Material shown.

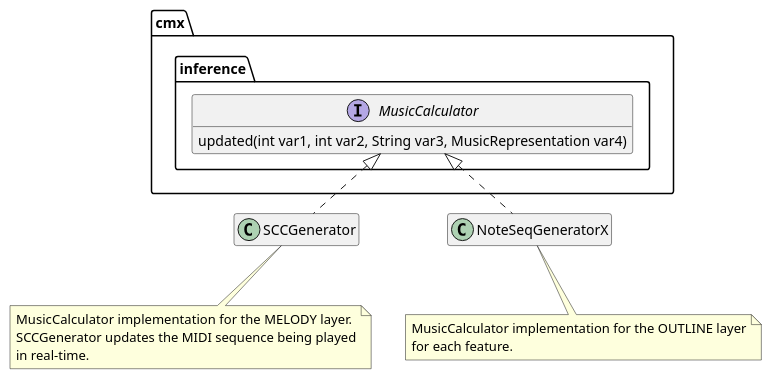
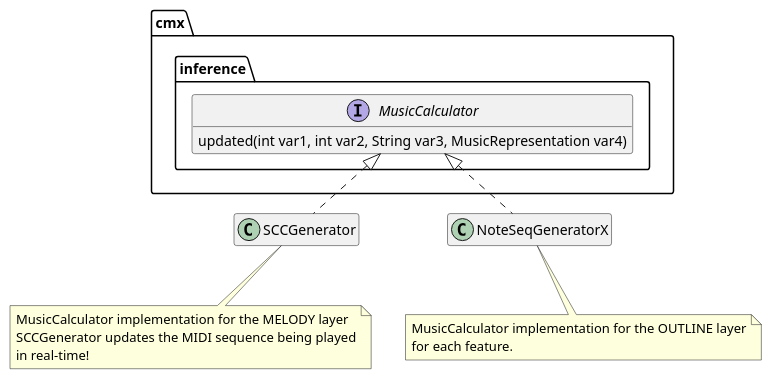
Before and after one commit to fujiij/plantuml: the diagram in diagrams/test2.puml, drawn with PlantUML.

```diff
--- a/diagrams/test2.puml
+++ b/diagrams/test2.puml
@@ -1,22 +1,22 @@
 @startuml
 'https://plantuml.com/class-diagram
 hide empty members
 
 interface cmx.inference.MusicCalculator {
     updated(int var1, int var2, String var3, MusicRepresentation var4)
 }
 
 class SCCGenerator implements cmx.inference.MusicCalculator
 note bottom of SCCGenerator
-    MusicCalculator implementation for the MELODY layer.
+    MusicCalculator implementation for the MELODY layer
     SCCGenerator updates the MIDI sequence being played
-    in real-time.
+    in real-time!
 end note
 
 class NoteSeqGeneratorX implements cmx.inference.MusicCalculator
 note bottom of NoteSeqGeneratorX
     MusicCalculator implementation for the OUTLINE layer
     for each feature.
 end note
 
 @enduml
```
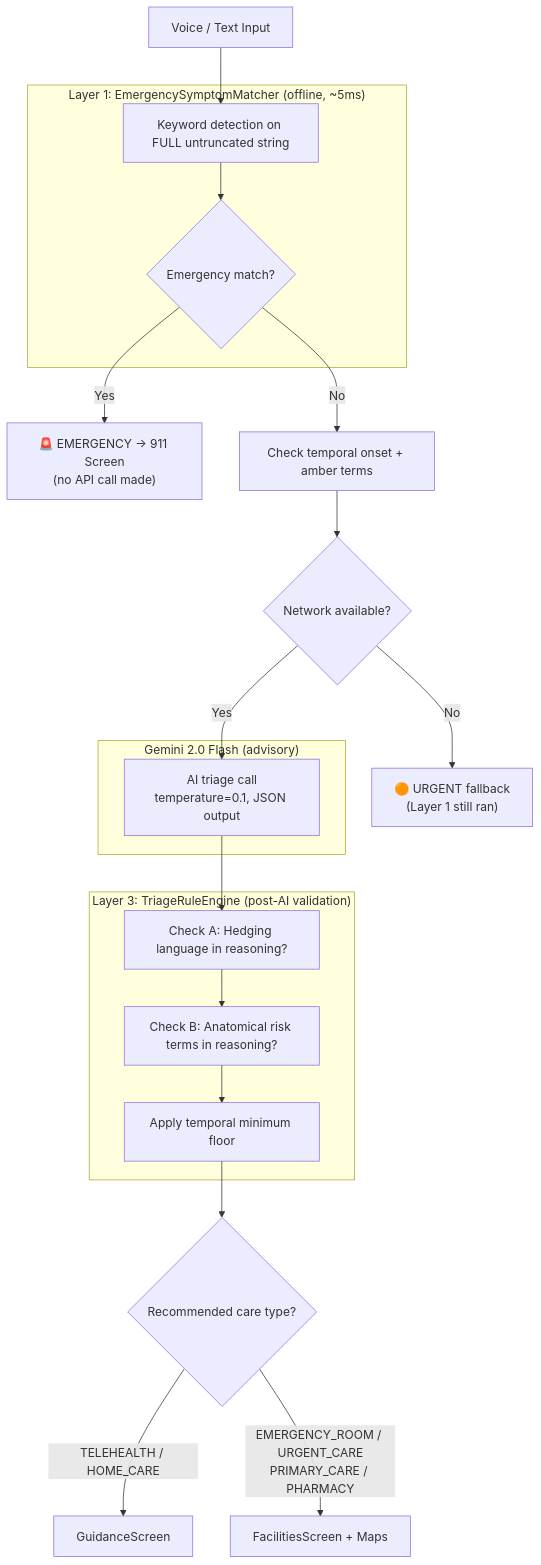
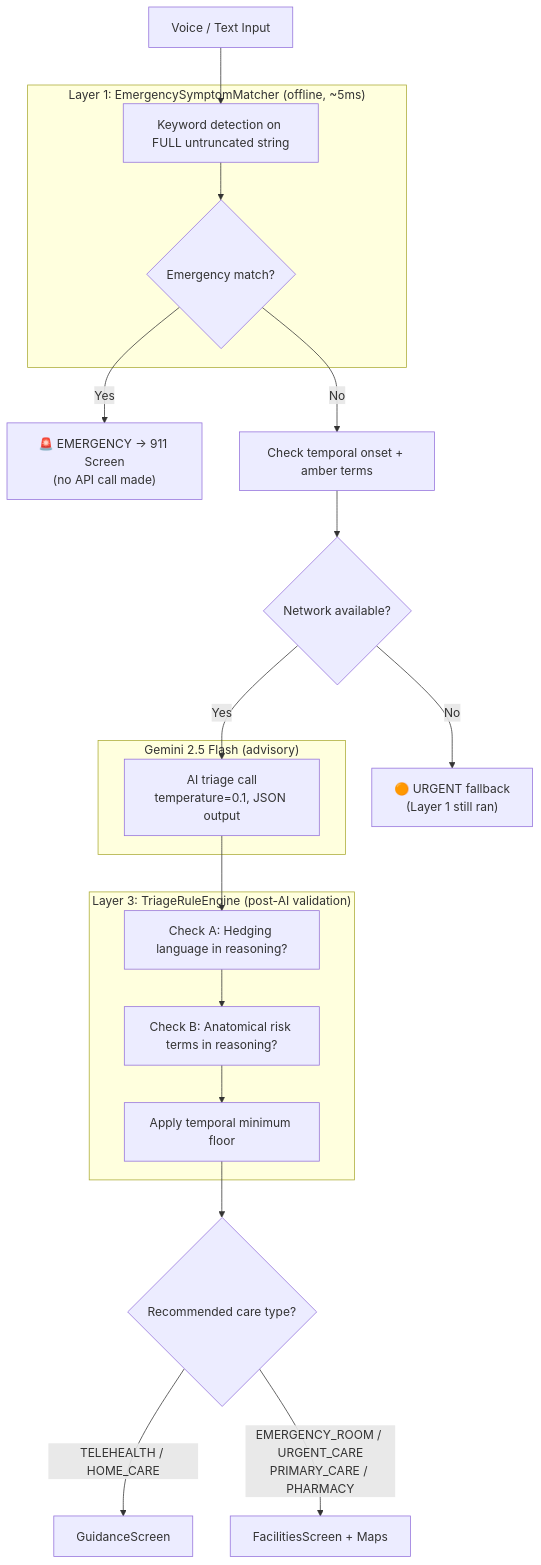
The first of 4 diagrams in README.md (lakshmanreddymv-bot/MedicalSymptomPreScreener), drawn with Mermaid before and after one commit. The commit also changed other lines of this file and 7 other files, not shown here.

First line of the commit message:
chore: upgrade Gemini model to gemini-2.5-flash

````diff
--- a/README.md
+++ b/README.md
@@ -81,31 +81,31 @@
 ```mermaid
 flowchart TD
     A[Voice / Text Input] --> B
 
     subgraph Layer1 ["Layer 1: EmergencySymptomMatcher (offline, ~5ms)"]
         B[Keyword detection on FULL untruncated string]
         B --> C{Emergency match?}
     end
 
     C -->|Yes| D["🚨 EMERGENCY → 911 Screen\n(no API call made)"]
     C -->|No| E[Check temporal onset + amber terms]
     E --> F{Network available?}
     F -->|No| G["🟠 URGENT fallback\n(Layer 1 still ran)"]
     F -->|Yes| H
 
-    subgraph Layer2 ["Gemini 2.0 Flash (advisory)"]
+    subgraph Layer2 ["Gemini 2.5 Flash (advisory)"]
         H[AI triage call\ntemperature=0.1, JSON output]
     end
 
     H --> I
 
     subgraph Layer3 ["Layer 3: TriageRuleEngine (post-AI validation)"]
         I[Check A: Hedging language in reasoning?]
         I --> J[Check B: Anatomical risk terms in reasoning?]
         J --> K[Apply temporal minimum floor]
     end
 
     K --> L{Recommended care type?}
     L -->|TELEHEALTH / HOME_CARE| M[GuidanceScreen]
     L -->|EMERGENCY_ROOM / URGENT_CARE\nPRIMARY_CARE / PHARMACY| N[FacilitiesScreen + Maps]
 ```
````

What to produce. What lines in the listing include the string "inference"? Copy them out.

Exercise response.
 interface cmx.inference.MusicCalculator {
 class SCCGenerator implements cmx.inference.MusicCalculator
 class NoteSeqGeneratorX implements cmx.inference.MusicCalculator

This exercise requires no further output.